— Activity —
Exactly as they stand, the data below are to be printed again.

⟨

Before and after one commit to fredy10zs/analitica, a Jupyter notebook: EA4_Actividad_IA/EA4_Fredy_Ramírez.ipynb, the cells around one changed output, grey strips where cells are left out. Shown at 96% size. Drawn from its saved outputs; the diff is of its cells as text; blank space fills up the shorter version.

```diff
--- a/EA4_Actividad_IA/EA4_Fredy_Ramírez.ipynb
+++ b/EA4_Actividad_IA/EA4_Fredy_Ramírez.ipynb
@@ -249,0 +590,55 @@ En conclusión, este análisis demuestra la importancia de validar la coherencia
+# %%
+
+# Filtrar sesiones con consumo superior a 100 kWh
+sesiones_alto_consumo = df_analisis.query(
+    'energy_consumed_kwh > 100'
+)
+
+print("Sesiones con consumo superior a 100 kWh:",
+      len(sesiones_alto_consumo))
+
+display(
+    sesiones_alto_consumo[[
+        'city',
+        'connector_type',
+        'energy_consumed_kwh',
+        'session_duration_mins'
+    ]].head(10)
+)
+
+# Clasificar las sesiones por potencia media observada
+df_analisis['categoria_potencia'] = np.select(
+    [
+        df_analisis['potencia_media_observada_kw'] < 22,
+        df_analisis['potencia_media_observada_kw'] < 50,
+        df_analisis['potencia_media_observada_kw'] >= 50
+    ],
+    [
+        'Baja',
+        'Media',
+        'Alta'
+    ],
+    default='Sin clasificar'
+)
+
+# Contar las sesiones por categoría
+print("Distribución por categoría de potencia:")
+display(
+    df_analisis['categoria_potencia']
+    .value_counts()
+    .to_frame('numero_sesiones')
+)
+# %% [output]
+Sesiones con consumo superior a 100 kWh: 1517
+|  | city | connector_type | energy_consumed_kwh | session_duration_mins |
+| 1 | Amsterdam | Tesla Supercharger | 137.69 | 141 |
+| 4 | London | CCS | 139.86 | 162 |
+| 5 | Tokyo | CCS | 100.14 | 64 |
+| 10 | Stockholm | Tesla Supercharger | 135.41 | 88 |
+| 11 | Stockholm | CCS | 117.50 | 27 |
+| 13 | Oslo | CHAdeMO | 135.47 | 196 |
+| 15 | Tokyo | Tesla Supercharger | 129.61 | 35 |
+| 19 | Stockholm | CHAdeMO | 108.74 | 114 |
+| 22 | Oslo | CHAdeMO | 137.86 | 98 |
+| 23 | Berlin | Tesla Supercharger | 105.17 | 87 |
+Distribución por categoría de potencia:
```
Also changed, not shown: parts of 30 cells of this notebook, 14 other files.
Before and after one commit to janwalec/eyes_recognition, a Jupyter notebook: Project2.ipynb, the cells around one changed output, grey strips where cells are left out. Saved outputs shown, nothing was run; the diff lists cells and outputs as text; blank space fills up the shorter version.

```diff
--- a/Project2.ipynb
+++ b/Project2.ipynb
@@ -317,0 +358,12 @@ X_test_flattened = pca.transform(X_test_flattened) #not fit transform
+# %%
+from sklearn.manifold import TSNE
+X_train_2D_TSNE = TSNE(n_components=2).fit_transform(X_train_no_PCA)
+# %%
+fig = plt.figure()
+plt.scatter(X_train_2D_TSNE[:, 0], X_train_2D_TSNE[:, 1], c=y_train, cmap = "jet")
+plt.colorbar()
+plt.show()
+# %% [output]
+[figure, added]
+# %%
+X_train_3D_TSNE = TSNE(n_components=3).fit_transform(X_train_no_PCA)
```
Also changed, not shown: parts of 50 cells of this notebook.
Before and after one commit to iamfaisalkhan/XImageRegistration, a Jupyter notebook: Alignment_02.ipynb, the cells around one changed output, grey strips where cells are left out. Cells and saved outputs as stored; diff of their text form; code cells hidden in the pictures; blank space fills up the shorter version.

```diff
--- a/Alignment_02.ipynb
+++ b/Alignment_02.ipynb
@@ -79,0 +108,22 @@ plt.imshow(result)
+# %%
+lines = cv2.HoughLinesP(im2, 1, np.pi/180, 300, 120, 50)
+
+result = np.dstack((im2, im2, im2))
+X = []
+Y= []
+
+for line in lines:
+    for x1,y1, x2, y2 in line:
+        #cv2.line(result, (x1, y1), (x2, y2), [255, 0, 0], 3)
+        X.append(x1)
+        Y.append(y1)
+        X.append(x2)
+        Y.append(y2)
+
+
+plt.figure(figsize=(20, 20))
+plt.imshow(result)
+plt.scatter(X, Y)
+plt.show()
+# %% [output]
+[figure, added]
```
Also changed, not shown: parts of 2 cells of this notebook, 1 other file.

⟩

— The completed task —
Before and after one commit to fredy10zs/analitica, a Jupyter notebook: EA4_Actividad_IA/EA4_Fredy_Ramírez.ipynb, the cells around one changed output, grey strips where cells are left out. Shown at 96% size. Drawn from its saved outputs; the diff is of its cells as text; blank space fills up the shorter version.

```diff
--- a/EA4_Actividad_IA/EA4_Fredy_Ramírez.ipynb
+++ b/EA4_Actividad_IA/EA4_Fredy_Ramírez.ipynb
@@ -249,0 +590,55 @@ En conclusión, este análisis demuestra la importancia de validar la coherencia
+# %%
+
+# Filtrar sesiones con consumo superior a 100 kWh
+sesiones_alto_consumo = df_analisis.query(
+    'energy_consumed_kwh > 100'
+)
+
+print("Sesiones con consumo superior a 100 kWh:",
+      len(sesiones_alto_consumo))
+
+display(
+    sesiones_alto_consumo[[
+        'city',
+        'connector_type',
+        'energy_consumed_kwh',
+        'session_duration_mins'
+    ]].head(10)
+)
+
+# Clasificar las sesiones por potencia media observada
+df_analisis['categoria_potencia'] = np.select(
+    [
+        df_analisis['potencia_media_observada_kw'] < 22,
+        df_analisis['potencia_media_observada_kw'] < 50,
+        df_analisis['potencia_media_observada_kw'] >= 50
+    ],
+    [
+        'Baja',
+        'Media',
+        'Alta'
+    ],
+    default='Sin clasificar'
+)
+
+# Contar las sesiones por categoría
+print("Distribución por categoría de potencia:")
+display(
+    df_analisis['categoria_potencia']
+    .value_counts()
+    .to_frame('numero_sesiones')
+)
+# %% [output]
+Sesiones con consumo superior a 100 kWh: 1517
+|  | city | connector_type | energy_consumed_kwh | session_duration_mins |
+| 1 | Amsterdam | Tesla Supercharger | 137.69 | 141 |
+| 4 | London | CCS | 139.86 | 162 |
+| 5 | Tokyo | CCS | 100.14 | 64 |
+| 10 | Stockholm | Tesla Supercharger | 135.41 | 88 |
+| 11 | Stockholm | CCS | 117.50 | 27 |
+| 13 | Oslo | CHAdeMO | 135.47 | 196 |
+| 15 | Tokyo | Tesla Supercharger | 129.61 | 35 |
+| 19 | Stockholm | CHAdeMO | 108.74 | 114 |
+| 22 | Oslo | CHAdeMO | 137.86 | 98 |
+| 23 | Berlin | Tesla Supercharger | 105.17 | 87 |
+Distribución por categoría de potencia:
```
Also changed, not shown: parts of 30 cells of this notebook, 14 other files.
Before and after one commit to janwalec/eyes_recognition, a Jupyter notebook: Project2.ipynb, the cells around one changed output, grey strips where cells are left out. Saved outputs shown, nothing was run; the diff lists cells and outputs as text; blank space fills up the shorter version.

```diff
--- a/Project2.ipynb
+++ b/Project2.ipynb
@@ -317,0 +358,12 @@ X_test_flattened = pca.transform(X_test_flattened) #not fit transform
+# %%
+from sklearn.manifold import TSNE
+X_train_2D_TSNE = TSNE(n_components=2).fit_transform(X_train_no_PCA)
+# %%
+fig = plt.figure()
+plt.scatter(X_train_2D_TSNE[:, 0], X_train_2D_TSNE[:, 1], c=y_train, cmap = "jet")
+plt.colorbar()
+plt.show()
+# %% [output]
+[figure, added]
+# %%
+X_train_3D_TSNE = TSNE(n_components=3).fit_transform(X_train_no_PCA)
```
Also changed, not shown: parts of 50 cells of this notebook.
Before and after one commit to iamfaisalkhan/XImageRegistration, a Jupyter notebook: Alignment_02.ipynb, the cells around one changed output, grey strips where cells are left out. Cells and saved outputs as stored; diff of their text form; code cells hidden in the pictures; blank space fills up the shorter version.

```diff
--- a/Alignment_02.ipynb
+++ b/Alignment_02.ipynb
@@ -79,0 +108,22 @@ plt.imshow(result)
+# %%
+lines = cv2.HoughLinesP(im2, 1, np.pi/180, 300, 120, 50)
+
+result = np.dstack((im2, im2, im2))
+X = []
+Y= []
+
+for line in lines:
+    for x1,y1, x2, y2 in line:
+        #cv2.line(result, (x1, y1), (x2, y2), [255, 0, 0], 3)
+        X.append(x1)
+        Y.append(y1)
+        X.append(x2)
+        Y.append(y2)
+
+
+plt.figure(figsize=(20, 20))
+plt.imshow(result)
+plt.scatter(X, Y)
+plt.show()
+# %% [output]
+[figure, added]
```
Also changed, not shown: parts of 2 cells of this notebook, 1 other file.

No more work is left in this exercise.